The Real Assault on America
By Paul Craig Roberts
The neoconservative Bush regime has adroitly used 9/11 to create
fear of terrorism among Americans that blinds Americans to the
Bush regime's assault on our constitutional system. Americans
have meekly acquiesced to the Bush regime's brutal assaults on
civil liberties, human rights, the separation of powers, and
statutory law, because Americans have been brainwashed to
believe that the "war on terror" takes precedence and cannot be
waged under the rules established by the Founding Fathers.
By elevating its "war on terror" above the US Constitution, the
neoconservative Bush regime has made itself a far greater threat
to Americans than are foreign terrorists. Two constitutional
scholars, Timothy Lynch and Gene Healy, document the Bush
regime's forceful assault on the US Constitution in "Power
Surge: The Constitutional Record of George W. Bush" released May
3 by the Cato Institute in Washington, D.C.
Lynch and Healy show that Bush has failed in his most important
responsibility "to preserve, protect and defend" the
Constitution and, thus, is in violation of his sworn oath of
office. The two scholars document the Bush regime's "ceaseless
push for power, unchecked by either the Courts or Congress" on
issues ranging from war powers, habeas corpus, and federalism to

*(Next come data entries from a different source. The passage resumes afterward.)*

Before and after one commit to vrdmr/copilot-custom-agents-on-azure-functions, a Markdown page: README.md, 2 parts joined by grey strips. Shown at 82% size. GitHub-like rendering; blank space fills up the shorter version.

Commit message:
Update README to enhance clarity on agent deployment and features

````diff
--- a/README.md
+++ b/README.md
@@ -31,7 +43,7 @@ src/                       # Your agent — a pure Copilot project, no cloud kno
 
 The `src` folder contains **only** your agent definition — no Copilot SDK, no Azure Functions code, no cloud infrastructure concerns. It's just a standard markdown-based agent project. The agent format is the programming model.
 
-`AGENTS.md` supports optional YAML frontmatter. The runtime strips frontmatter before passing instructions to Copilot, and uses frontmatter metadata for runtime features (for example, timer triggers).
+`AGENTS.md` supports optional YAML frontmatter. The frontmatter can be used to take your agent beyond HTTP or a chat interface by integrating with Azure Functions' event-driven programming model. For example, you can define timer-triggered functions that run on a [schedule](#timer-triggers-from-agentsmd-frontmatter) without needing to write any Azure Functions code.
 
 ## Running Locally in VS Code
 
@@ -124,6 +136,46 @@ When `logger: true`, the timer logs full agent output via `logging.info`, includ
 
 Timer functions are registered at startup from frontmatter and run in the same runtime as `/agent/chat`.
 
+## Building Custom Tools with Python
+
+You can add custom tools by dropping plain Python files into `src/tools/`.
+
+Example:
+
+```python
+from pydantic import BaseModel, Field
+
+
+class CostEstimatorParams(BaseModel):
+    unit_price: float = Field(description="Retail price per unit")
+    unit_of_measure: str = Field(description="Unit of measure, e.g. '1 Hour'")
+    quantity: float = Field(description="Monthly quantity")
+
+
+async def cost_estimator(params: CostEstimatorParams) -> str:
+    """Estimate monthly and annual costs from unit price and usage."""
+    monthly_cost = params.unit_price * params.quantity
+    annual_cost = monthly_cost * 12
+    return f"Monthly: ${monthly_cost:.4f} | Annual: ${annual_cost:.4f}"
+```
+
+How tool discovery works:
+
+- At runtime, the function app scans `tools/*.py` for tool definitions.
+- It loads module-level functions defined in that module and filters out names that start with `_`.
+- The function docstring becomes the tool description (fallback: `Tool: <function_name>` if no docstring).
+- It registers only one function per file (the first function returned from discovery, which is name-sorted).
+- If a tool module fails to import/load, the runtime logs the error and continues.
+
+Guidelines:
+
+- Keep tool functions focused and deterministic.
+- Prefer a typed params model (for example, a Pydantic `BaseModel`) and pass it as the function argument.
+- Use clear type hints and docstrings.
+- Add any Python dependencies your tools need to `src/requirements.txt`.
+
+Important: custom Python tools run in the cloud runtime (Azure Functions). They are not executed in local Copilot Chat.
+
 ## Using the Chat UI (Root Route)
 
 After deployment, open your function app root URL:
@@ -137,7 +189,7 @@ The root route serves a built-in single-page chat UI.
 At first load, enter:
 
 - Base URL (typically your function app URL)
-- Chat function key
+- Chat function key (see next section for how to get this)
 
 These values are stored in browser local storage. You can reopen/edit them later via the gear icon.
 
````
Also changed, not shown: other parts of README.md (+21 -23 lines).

free speech and unwarranted surveillance. Bush's assault on the
Constitution "should disturb people from across the political

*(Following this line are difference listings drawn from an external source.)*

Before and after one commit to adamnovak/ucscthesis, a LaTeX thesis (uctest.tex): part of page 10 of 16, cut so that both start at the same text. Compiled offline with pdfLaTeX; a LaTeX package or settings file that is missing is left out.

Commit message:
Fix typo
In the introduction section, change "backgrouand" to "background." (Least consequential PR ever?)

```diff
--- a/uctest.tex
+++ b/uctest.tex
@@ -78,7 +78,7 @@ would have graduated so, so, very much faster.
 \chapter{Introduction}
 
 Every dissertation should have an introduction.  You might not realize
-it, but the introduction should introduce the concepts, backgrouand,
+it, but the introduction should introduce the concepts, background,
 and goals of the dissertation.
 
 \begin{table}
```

Alas, it doesn't. Many Americans believe that Bush's dictatorial
powers will only be applied to terrorists. This belief is
extremely foolish, because it means that "the liberty of every

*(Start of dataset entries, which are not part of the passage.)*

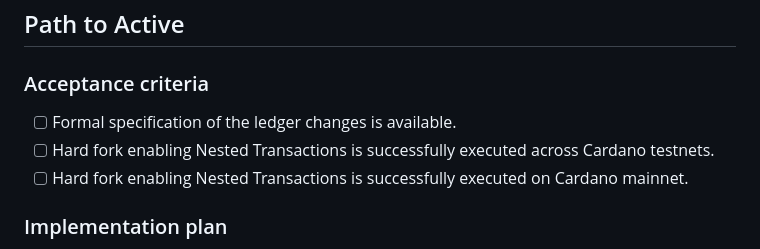
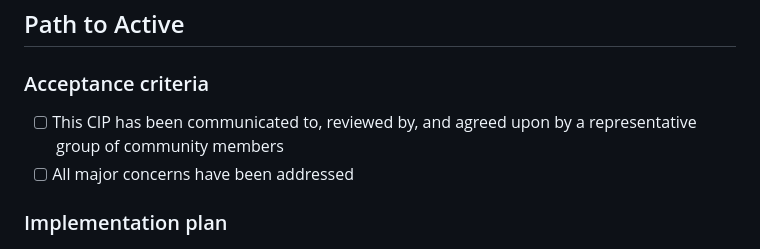
Before and after one commit to input-output-hk/tiered-pricing, a Markdown page: docs/CIP-fee-change/CIP-fee-change.md, the part around the change. Rendered like a GitHub page.

Commit message:
acceptance

```diff
--- a/docs/CIP-fee-change/CIP-fee-change.md
+++ b/docs/CIP-fee-change/CIP-fee-change.md
@@ -149,9 +149,8 @@ with transactions from previous eras.
 
 ### Acceptance criteria
 
-- [ ]  Formal specification of the ledger changes is available.
-- [ ]   Hard fork enabling Nested Transactions is successfully executed across Cardano testnets.
-- [ ]   Hard fork enabling Nested Transactions is successfully executed on Cardano mainnet.
+- [ ]  This CIP has been communicated to, reviewed by, and agreed upon by a representative group of community members
+- [ ]  All major concerns have been addressed
 
 ### Implementation plan
 
```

American rests on nothing more than the grace of the White
It has become commonplace to hear Americans dismiss the Bush
regime's illegal and unconstitutional exercise of power on the
grounds that only those implicated in terrorism have anything to
fear. These Americans need to ask themselves why, if only evil
doers have anything to fear from government, the Founding
Fathers bothered to write the Constitution?
If we can trust the government the way Americans seem prepared
to trust the Bush regime, we don't need the Constitution.
Indeed, why is a president inaugurated with his oath to defend
the Constitution if we don't need the Constitution to protect us
from our government? If we can trust government, why go to all
the trouble to have elections? Why not just get a dictator or a
king or contract with a company to provide government?
The question presents itself: Are Americans guilty of treason
when they turn their backs on the Constitution? Treason is
betrayal of country. And what defines country? In the United
States the Constitution defines country. The Bush regime's
assault on the Constitution is an assault on America.
Moreover, it is a far more dangerous and deadly assault than a
terrorist assault on buildings.
Ask yourself, gentle reader, what are we without the
Constitution? Without the Constitution, how do we differ from
the hapless subjects sent to Soviet and Nazi death camps? The
Constitution protects our rights, and without our rights we are
It has been widely reported, apparently without causing
Americans any unease, that the Bush regime has awarded
Halliburton $385 million to build concentration camps in the
United States. Who are to be the inmates? Certainly not
terrorists. The Bush regime has proven inept at catching
terrorists, and those few who are captured are kept offshore out
of the reach of the courts where they can be tortured and
abused. The camps are certainly not for illegal aliens who both
political parties want to give amnesty and citizenship.
Concentration camps epitomize the horrors and inhumanity of the
Stalin and Nazi era. Why is the Bush regime building
concentration camps in America?
The Bush regime's war on terror is the equivalent to the Nazi
regime's Reichstag fire. It serves to blind people to the real
According to Bush, America is under terrorist attack because
"they hate our freedoms." But, as Lynch and Healy show, it is
the Bush regime that is attacking our freedoms, removing their
institutional protections, and making our liberties subject to
the grace of the executive.
Paul Craig Roberts was Assistant Secretary of the Treasury in
the Reagan administration. He was Associate Editor of the Wall
Street Journal editorial page and Contributing Editor of
National Review. He is coauthor of
The Tyranny of Good Intentions.
He can be reached at:
Click below to read or post comments on this article